COLUMBUS, Miss. (WCBI) – Tommy Gandy remains in the Clay County Detention Center on a $ 4 million bond after his second arrest over the past 8 years involving an armed standoff with law enforcement.
It’s a situation that 16th Circuit Court Judge Jim Kitchens says he has seen all too often in his nearly 30 years as part of the Mississippi’s criminal justice system.
“We’ve got people that quite frankly, are dangerous, that have been in the criminal justice system, that have been in the mental health system that are just roaming the streets,” he says.
He says that’s what happened on November 5th when Gandy went into his mother’s home with a gun and was arrested after a six-hour stand-off with law enforcement.
In 2013, SWAT teams had to use tear gas to bring in Gandy after he kidnapped his uncle and held him hostage with a shotgun.

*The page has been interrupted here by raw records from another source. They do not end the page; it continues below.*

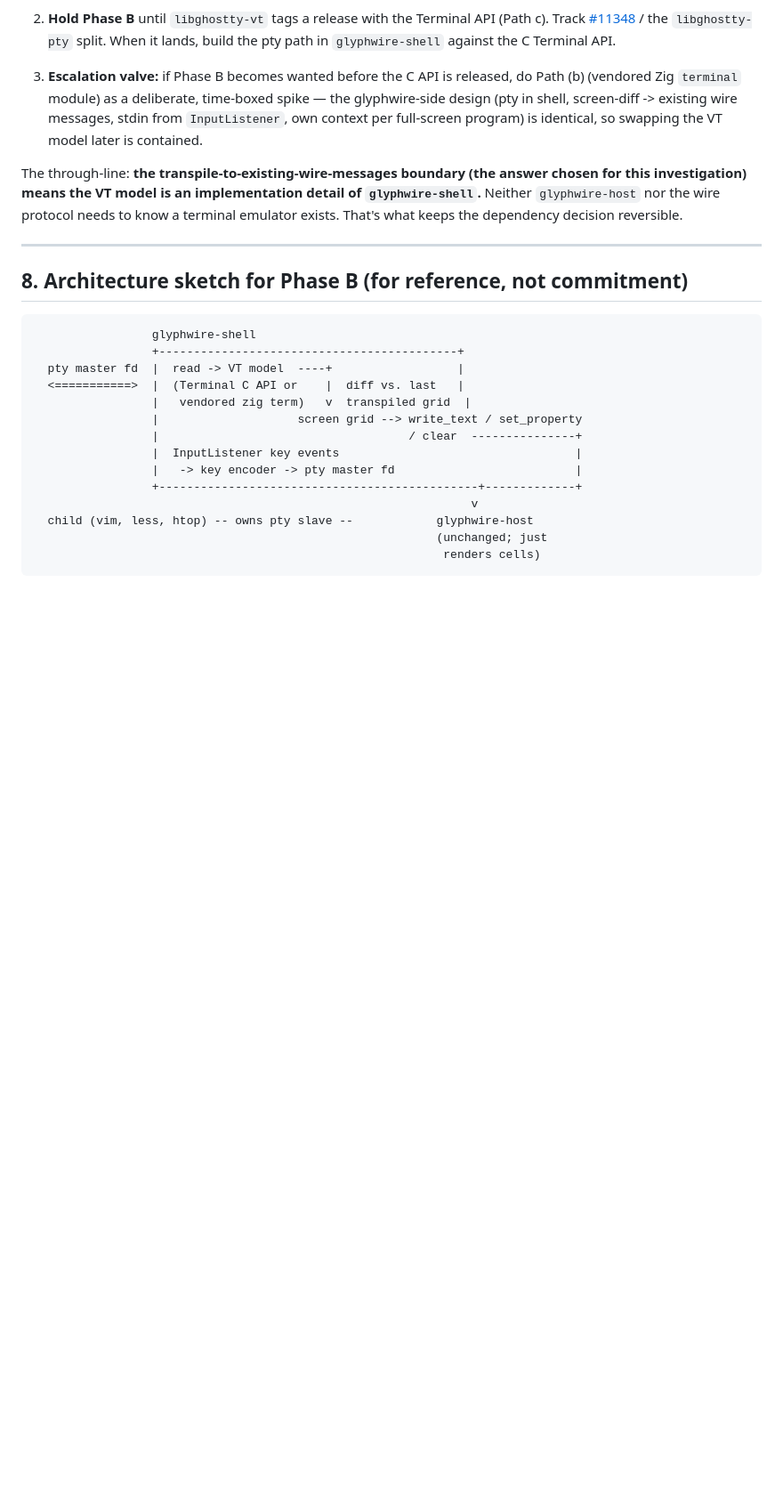
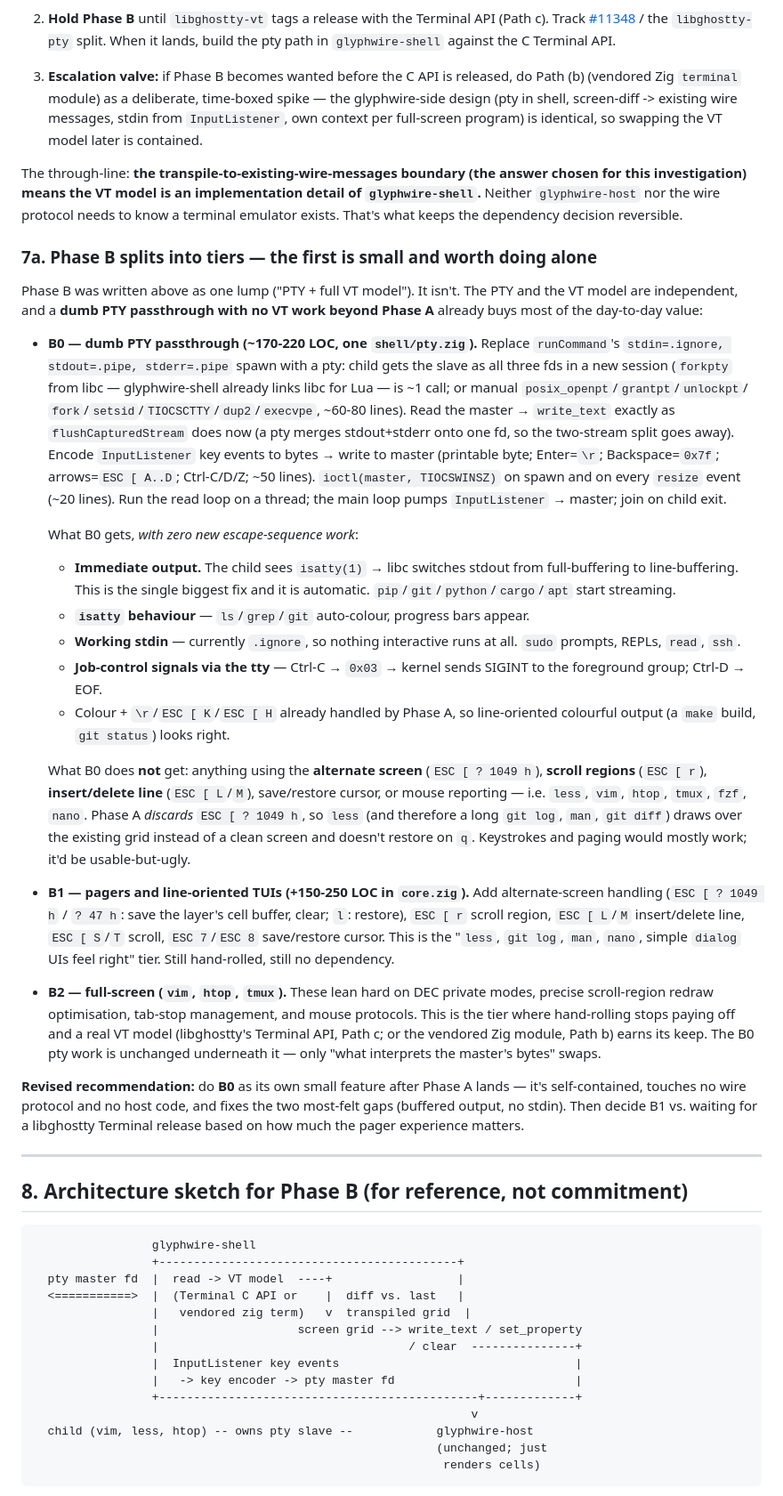
Before and after one commit to srjilarious/glyphwire, a Markdown page: docs/investigations/libghostty-vt-fallback.md, the part around the change. Shown at 89% size. Rendered like a GitHub page; blank space fills up the shorter version.

Commit message:
Split the Phase B plan into PTY tiers in the investigation doc
The original write-up treated Phase B as one lump (PTY plus full VT
model). Recorded that the PTY and the VT model are independent, and that
a dumb PTY passthrough (~200 LOC, no wire or host change, no new
escape-sequence work) already buys immediate unbuffered output, working
stdin, isatty behaviour, and tty signals - the two most-felt gaps. B1
adds alternate screen / scroll region / insert-delete line for pagers
(less, git log, man). B2 (vim/htop/tmux) is where a real VT model earns
its keep. Recommendation revised to do B0 as its own small feature after
Phase A lands.

```diff
--- a/docs/investigations/libghostty-vt-fallback.md
+++ b/docs/investigations/libghostty-vt-fallback.md
@@ -400,6 +400,73 @@ implementation detail of `glyphwire-shell`.** Neither `glyphwire-host`
 nor the wire protocol needs to know a terminal emulator exists. That's
 what keeps the dependency decision reversible.
 
+### 7a. Phase B splits into tiers — the first is small and worth doing alone
+
+Phase B was written above as one lump ("PTY + full VT model"). It isn't.
+The PTY and the VT model are independent, and a **dumb PTY passthrough
+with no VT work beyond Phase A** already buys most of the day-to-day
+value:
+
+- **B0 — dumb PTY passthrough (~170-220 LOC, one `shell/pty.zig`).**
+  Replace `runCommand`'s `stdin=.ignore, stdout=.pipe, stderr=.pipe`
+  spawn with a pty: child gets the slave as all three fds in a new
+  session (`forkpty` from libc — glyphwire-shell already links libc for
+  Lua — is ~1 call; or manual `posix_openpt`/`grantpt`/`unlockpt`/
+  `fork`/`setsid`/`TIOCSCTTY`/`dup2`/`execvpe`, ~60-80 lines). Read the
+  master → `write_text` exactly as `flushCapturedStream` does now (a pty
+  merges stdout+stderr onto one fd, so the two-stream split goes away).
+  Encode `InputListener` key events to bytes → write to master
+  (printable byte; Enter=`\r`; Backspace=`0x7f`; arrows=`ESC [ A..D`;
+  Ctrl-C/D/Z; ~50 lines). `ioctl(master, TIOCSWINSZ)` on spawn and on
+  every `resize` event (~20 lines). Run the read loop on a thread; the
+  main loop pumps `InputListener` → master; join on child exit.
+
+  What B0 gets, *with zero new escape-sequence work*:
+  - **Immediate output.** The child sees `isatty(1)` → libc switches
+    stdout from full-buffering to line-buffering. This is the single
+    biggest fix and it is automatic. `pip`/`git`/`python`/`cargo`/`apt`
+    start streaming.
+  - **`isatty` behaviour** — `ls`/`grep`/`git` auto-colour, progress
+    bars appear.
+  - **Working stdin** — currently `.ignore`, so nothing interactive runs
+    at all. `sudo` prompts, REPLs, `read`, `ssh`.
+  - **Job-control signals via the tty** — Ctrl-C → `0x03` → kernel sends
+    SIGINT to the foreground group; Ctrl-D → EOF.
+  - Colour + `\r`/`ESC [ K`/`ESC [ H` already handled by Phase A, so
+    line-oriented colourful output (a `make` build, `git status`) looks
+    right.
+
+  What B0 does **not** get: anything using the **alternate screen**
+  (`ESC [ ? 1049 h`), **scroll regions** (`ESC [ r`), **insert/delete
+  line** (`ESC [ L`/`M`), save/restore cursor, or mouse reporting — i.e.
+  `less`, `vim`, `htop`, `tmux`, `fzf`, `nano`. Phase A *discards*
+  `ESC [ ? 1049 h`, so `less` (and therefore a long `git log`, `man`,
+  `git diff`) draws over the existing grid instead of a clean screen and
+  doesn't restore on `q`. Keystrokes and paging would mostly work; it'd
+  be usable-but-ugly.
+
+- **B1 — pagers and line-oriented TUIs (+150-250 LOC in `core.zig`).**
+  Add alternate-screen handling (`ESC [ ? 1049 h` / `? 47 h`: save the
+  layer's cell buffer, clear; `l`: restore), `ESC [ r` scroll region,
+  `ESC [ L`/`M` insert/delete line, `ESC [ S`/`T` scroll, `ESC 7`/`ESC 8`
+  save/restore cursor. This is the "`less`, `git log`, `man`, `nano`,
+  simple `dialog` UIs feel right" tier. Still hand-rolled, still no
+  dependency.
+
+- **B2 — full-screen (`vim`, `htop`, `tmux`).** These lean hard on
+  DEC private modes, precise scroll-region redraw optimisation, tab-stop
+  management, and mouse protocols. This is the tier where hand-rolling
+  stops paying off and a real VT model (libghostty's Terminal API, Path
+  c; or the vendored Zig module, Path b) earns its keep. The B0 pty
+  work is unchanged underneath it — only "what interprets the master's
+  bytes" swaps.
+
+**Revised recommendation:** do **B0** as its own small feature after
+Phase A lands — it's self-contained, touches no wire protocol and no
+host code, and fixes the two most-felt gaps (buffered output, no stdin).
+Then decide B1 vs. waiting for a libghostty Terminal release based on how
+much the pager experience matters.
+
 ---
 
 ## 8. Architecture sketch for Phase B (for reference, not commitment)
```
Also changed, not shown: docs/roadmap.md (+15 -6 lines).
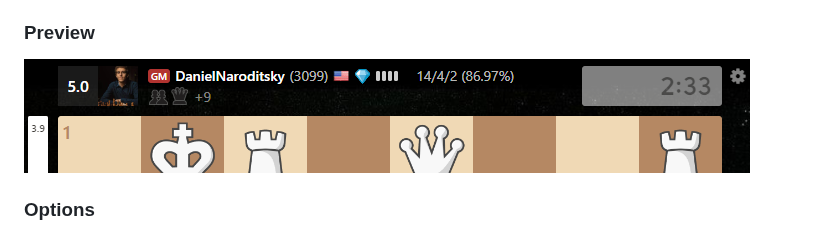
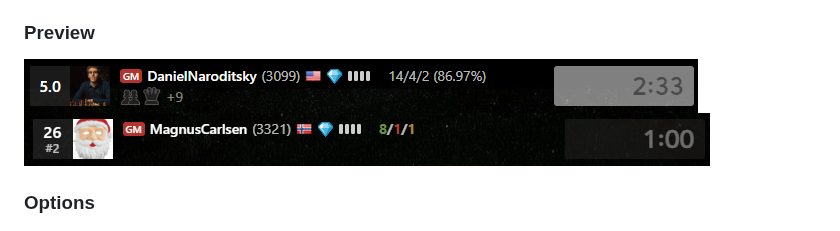
Before and after one commit to thieleju/chess-com-insights, a Markdown page: README.md, the part around the change. GitHub-like rendering; pictures changed too: images/preview.png, images/preview2.png (added).

Commit message:
Updated preview images

```diff
--- a/README.md
+++ b/README.md
@@ -14,6 +14,7 @@ Use the icon in the top right corner to adjust the settings.
 
 ### Preview
 ![preview](images/preview.png)
+![preview](images/preview2.png)
 
 ### Options
 
```
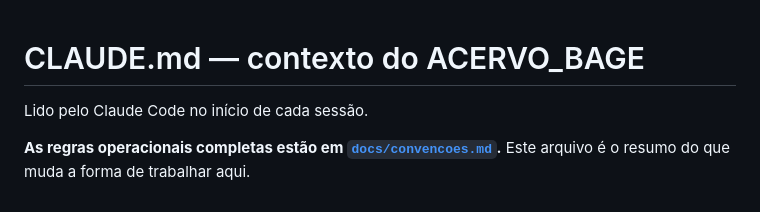
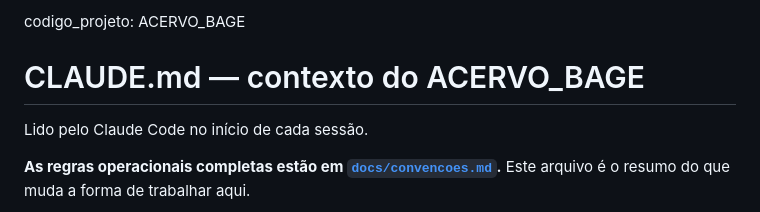
Before and after one commit to Alexandrogschafer/acervo_bage, a Markdown page: CLAUDE.md, the part around the change. Drawn GitHub-style.

Commit message:
CLAUDE.md: codigo_projeto ACERVO_BAGE
Co-Authored-By: Claude Opus 5 (1M context) <noreply@anthropic.com>

```diff
--- a/CLAUDE.md
+++ b/CLAUDE.md
@@ -1,3 +1,5 @@
+codigo_projeto: ACERVO_BAGE
+
 # CLAUDE.md — contexto do ACERVO_BAGE
 
 Lido pelo Claude Code no início de cada sessão.
```
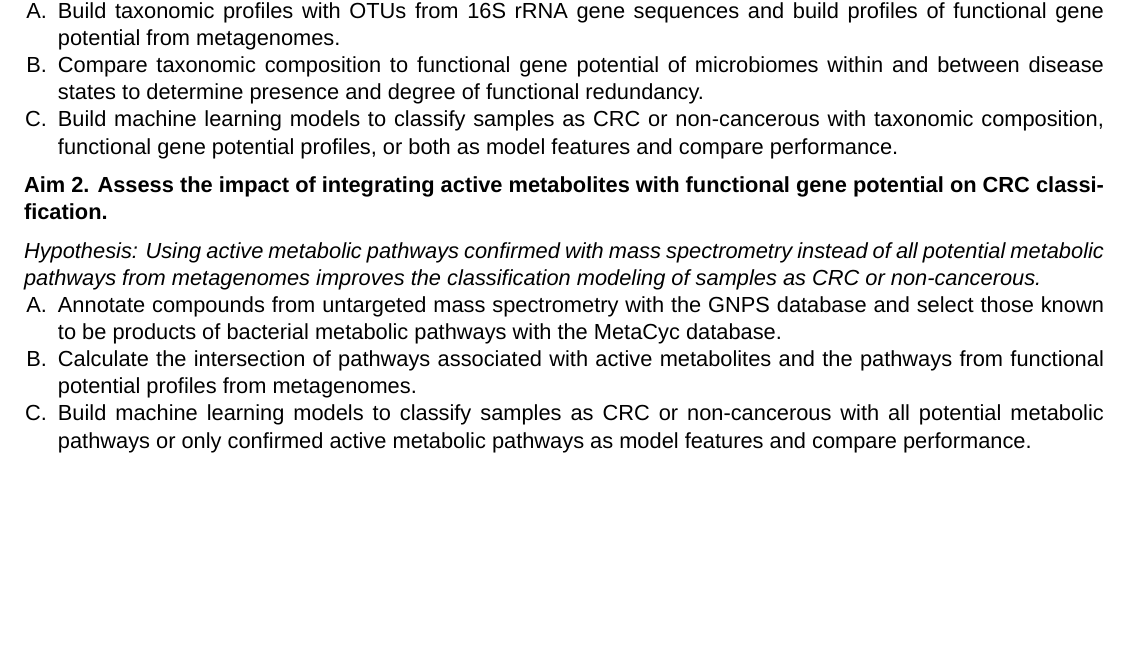
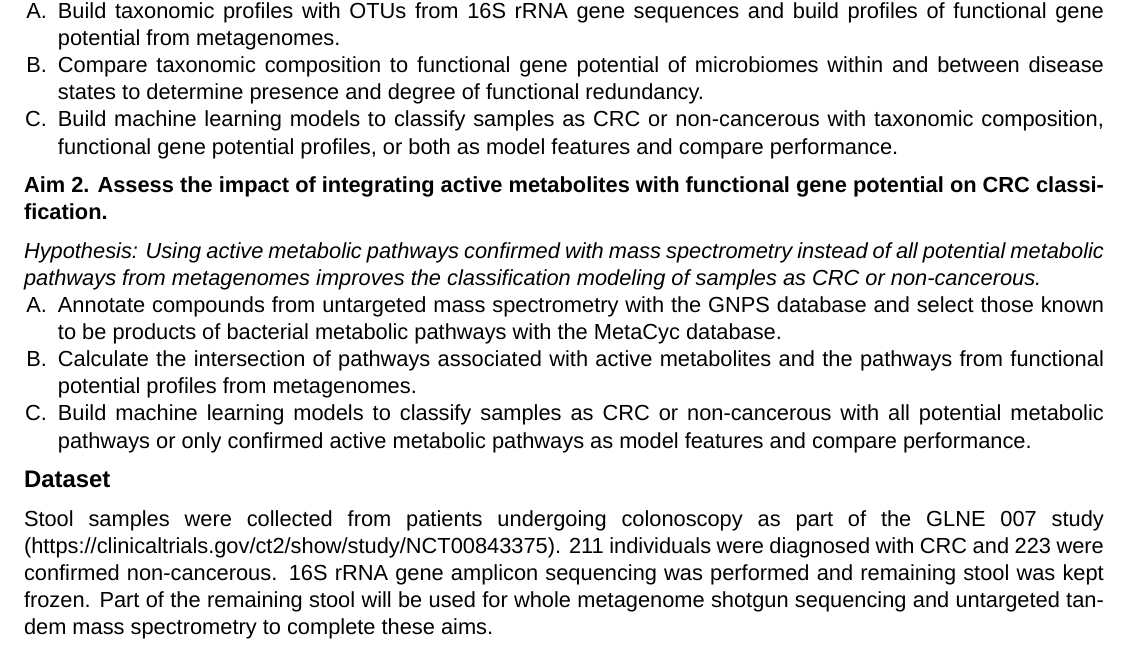
Before and after one commit to kelly-sovacool/prelim, a LaTeX document (submission/abstract.tex): part of the page, cut so that both start at the same text, the shorter picture padded with empty space. Compiled offline with XeLaTeX; a missing font is replaced by an installed copy or a similar font.

Commit message:
Describe dataset

```diff
--- a/submission/abstract.tex
+++ b/submission/abstract.tex
@@ -35,6 +35,12 @@ Here, I propose to investigate the impacts of taking functional redundancy and a
     \item Build machine learning models to classify samples as CRC or non-cancerous with all potential metabolic pathways or only confirmed active metabolic pathways as model features and compare performance.
 \end{compactenum}
 
+\section*{Dataset}
+Stool samples were collected from patients undergoing colonoscopy as part of the GLNE 007 study (https://clinicaltrials.gov/ct2/show/study/NCT00843375).
+211 individuals were diagnosed with CRC and 223 were confirmed non-cancerous.
+16S rRNA gene amplicon sequencing was performed and remaining stool was kept frozen.
+Part of the remaining stool will be used for whole metagenome shotgun sequencing and untargeted tandem mass spectrometry to complete these aims.
+
 
 %\pagebreak
 %\bibliographystyle{abbrv}
```
Also changed, not shown: docs/abstract.pdf.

“We’ve got somebody who we know is violent and has committed violent acts,” Judge Kitchens says. “We know that the state hospital in Whitfield has indicated that they can’t be tried, and we have no good place to (put) them.”
Judge Kitchens says the Mississippi State Hospital only has 12 staffed beds at the moment and jails are not equipped for long-term stays, as illustrated by an arraignment he remembers from a few years back.
“It was an ordeal,” he says. “They had to put 10 people in there with shields and stuff to take him out of the cell.”
Judge Kitchens says there are times when the Golden Triangle criminal docket alone has 12 to 13 people needing those services.
“The jail is not a place for the mentally ill,” says Mary Stacy, a crisis intervention therapist for the LifeCore Health Center. “And that’s used often because there’s no other alternative.”
And they also cannot provide the necessary mental health treatment.
“When I got there to arraign (a suspect), he stood in a cell and he was totally naked,” Judge Kitchens says. “Except for he had taken his Bible and he had torn pages off of his Bible and stuck them to various parts of his body.”
The judge says these individuals are often released to family members, only to eventually fall off their medication, endangering others and themselves.
“Folks who were mentally ill attacked police officers and it got bad quickly,” Judge Kitchens said, referencing two incidents from 10 years ago that ended with two people with mental illnesses losing their lives. “There were two officers that had to use their firearms.”
While local mental health centers like Community Counseling Services and LifeCore help, Kitchens says the only real solution is for the state to invest time and money into mental hospitals with staff and space to provide regular treatment.
“You put a band-aid on it for a short period of time and they’re back out,” he says. “And then you get the same kind of behavior again. Somebody is going to end up getting killed. It’s happened. We’ve seen it. “